(Material supplied)

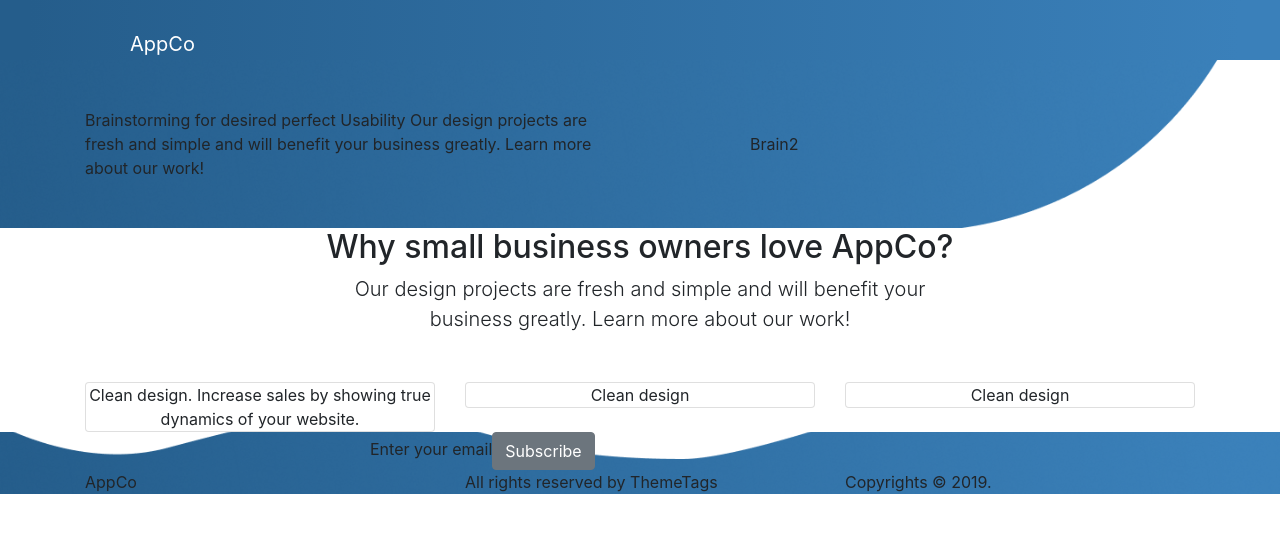
Repository: andbilous/user-statistics-app
Page: /
These files come from the project's save history. The page is drawn as it stood at one moment and after a run of saves; the edit follows.
The browser window is 1280 px wide. The pictures show the whole page.
The project was rebuilt for these pictures with package versions that can differ from the ones it lists, and the page was loaded fresh each time. Also part of the build but not shown: src/components/reasons/reasons.scss.

Above is the page before, as saved 2020-06-19 15:15:54.

### src/App.js
import React from 'react';
import Main from './pages/Main';
import './App.scss';

function App() {
  return (
    <div className="App">
      <Main/>
    </div>
  );
}

export default App;

### src/pages/Main.jsx
import React from "react";
import Header from "../components/Header";
import Brainstorming from "../components/brainstorming";
import Reasons from "../components/reasons";
import Footer from '../components/footer';

const Main = () => {
  return (
    <>
      <Header />
      <Brainstorming />
      <Reasons />
      <Footer />
    </>
  );
};

export default Main;

### src/App.scss
body {
  font-family: Montserrat;
  font-style: normal;
  font-weight: normal;
}
img {
  position: relative;
  display: block;
  width: 100%;
}

### src/components/Header/index.js
import React from 'react';
import './header.scss';
import { Container, Row, Col } from 'reactstrap';


const Header = () => {
    return (
      <header className='header bg-image'>
      <Container>
          <div className='navbar-brand'>
          AppCo
            </div>
      </Container>
      </header>
    )
};

export default Header;

### src/components/brainstorming/index.js
import React from 'react';
import { Container, Row, Col } from 'reactstrap';
import'./brainstorming.scss';


const Brainstorming = () => {
    return (
      <section className='brainstorming pt-100 bg-image'>
      <Container>
          <Row className="row align-items-center justify-content-between py-5">
            <Col className="col-md-7 col-lg-6">
              Brainstorming for desired perfect Usability
              Our design projects are fresh and simple and will benefit your business greatly. Learn more about our work!
              </Col>
            <Col className="col-md-5 col-lg-5">Brain2</Col>
          </Row>
      </Container>
      </section>
    )
};

export default Brainstorming;

### src/components/reasons/index.js
import React from 'react';
import './reasons.scss';
import { Container, Row, Col,Card } from 'reactstrap';


const Reasons = () => {
    return (
      <section className='reasons'>
      <Container>
          <Row className="justify-content-center">
          <Col className="col-lg-7 col-md-8">
            <div className='section-heading text-center mb-5'>
              <h2>Why small business owners love AppCo?</h2>
              <p className='lead'>
              Our design projects are fresh and simple and will benefit your business greatly. Learn more about our work!
              </p>
            </div>
          </Col>
          </Row>
          <Row className="justify-content-center">
            <Col className='col-lg-4 col-md'>
              <Card className='text-center'>
                Clean design.
                Increase sales by showing true dynamics of your website.
              </Card>
            </Col>
            <Col className='col-lg-4 col-md'>
            <Card className='text-center'>
                Clean design
              </Card>
            </Col>
            <Col className='col-lg-4 col-md'>
            <Card className='text-center'>
                Clean design
              </Card>
            </Col>
          </Row>

      </Container>
      </section>
    )
};

export default Reasons;

### src/components/footer/index.js
import React from 'react';
import { Container, Row, Col,Button } from 'reactstrap';
import'./footer.scss';


const Footer = () => {
    return (
      <footer className='footer'>
        <Container>
          <Row className='justify-content-center'>
            <Col md='6'>
              <div>
                Enter your email
                <Button>Subscribe</Button>
              </div>
            </Col>
          </Row>
          <Row className='justify-content-between'>
            <Col className='col-md' lg='4'>
            AppCo
            </Col>
            <Col className='col-md' lg='4'>
            All rights reserved by ThemeTags
              </Col>
              <Col className='col-md' lg='4'>
              Copyrights © 2019.
              </Col>
          </Row>
        </Container>
      </footer>
    )
};

export default Footer;

### src/components/Header/header.scss
.header{
  width: 100%;
  height: 60px;
  background: linear-gradient(92.09deg, #255D8B 2.29%, #3A80BA 96.79%);
}

.navbar-brand {
  color: #fff;
  font-size: 40px;
  line-height: 49px;
  position: absolute;
  width: 136px;
  height: 49px;
  left: 130px;
  top: 24px;
}

### src/components/brainstorming/brainstorming.scss
.brainstorming{
  background-image: url(../../img/bg.png);
  background-repeat: no-repeat;
  background-position: center center;
  background-size: cover;
}

.bg-image{
  position: relative;
  width: 100%;
  display: block;
}

### src/components/footer/footer.scss
.footer{
  background-image: url(../../img/footer-bg.png);
  background-repeat: no-repeat;
  background-position: center center;
  background-size: cover;
}

Loaded but not shown: public/index.html (common file); src/index.js (common file); src/serviceWorker.js (common file)

After the next 2 saves:
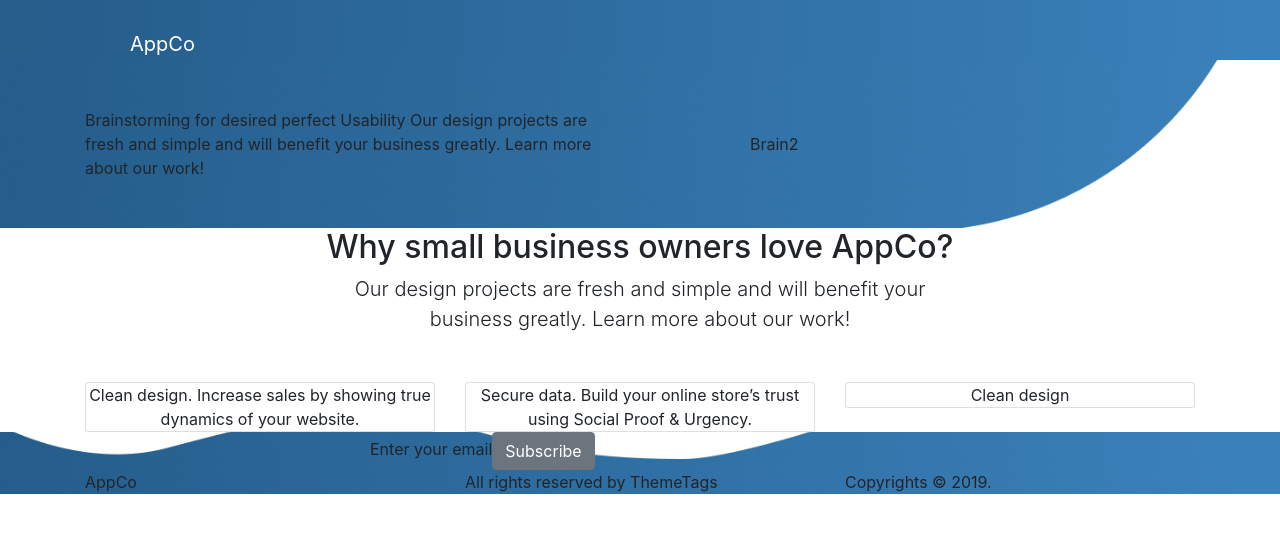
The 2 saves are shown as one change because they came seconds apart.
The last was saved 13 s later.
--- a/src/components/reasons/index.js
+++ b/src/components/reasons/index.js
@@ -26,7 +26,8 @@ const Reasons = () => {
             </Col>
             <Col className='col-lg-4 col-md'>
             <Card className='text-center'>
-                Clean design
+                Secure data.
+                Build your online store’s trust using Social Proof & Urgency.
               </Card>
             </Col>
             <Col className='col-lg-4 col-md'>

(End Material supplied)

Your assignment: What lines in the data above contain the word "center"? Show them all.

Exercise output:
          <Row className="row align-items-center justify-content-between py-5">
          <Row className="justify-content-center">
            <div className='section-heading text-center mb-5'>
          <Row className="justify-content-center">
              <Card className='text-center'>
            <Card className='text-center'>
            <Card className='text-center'>
          <Row className='justify-content-center'>
  background-position: center center;
  background-position: center center;
             <Card className='text-center'>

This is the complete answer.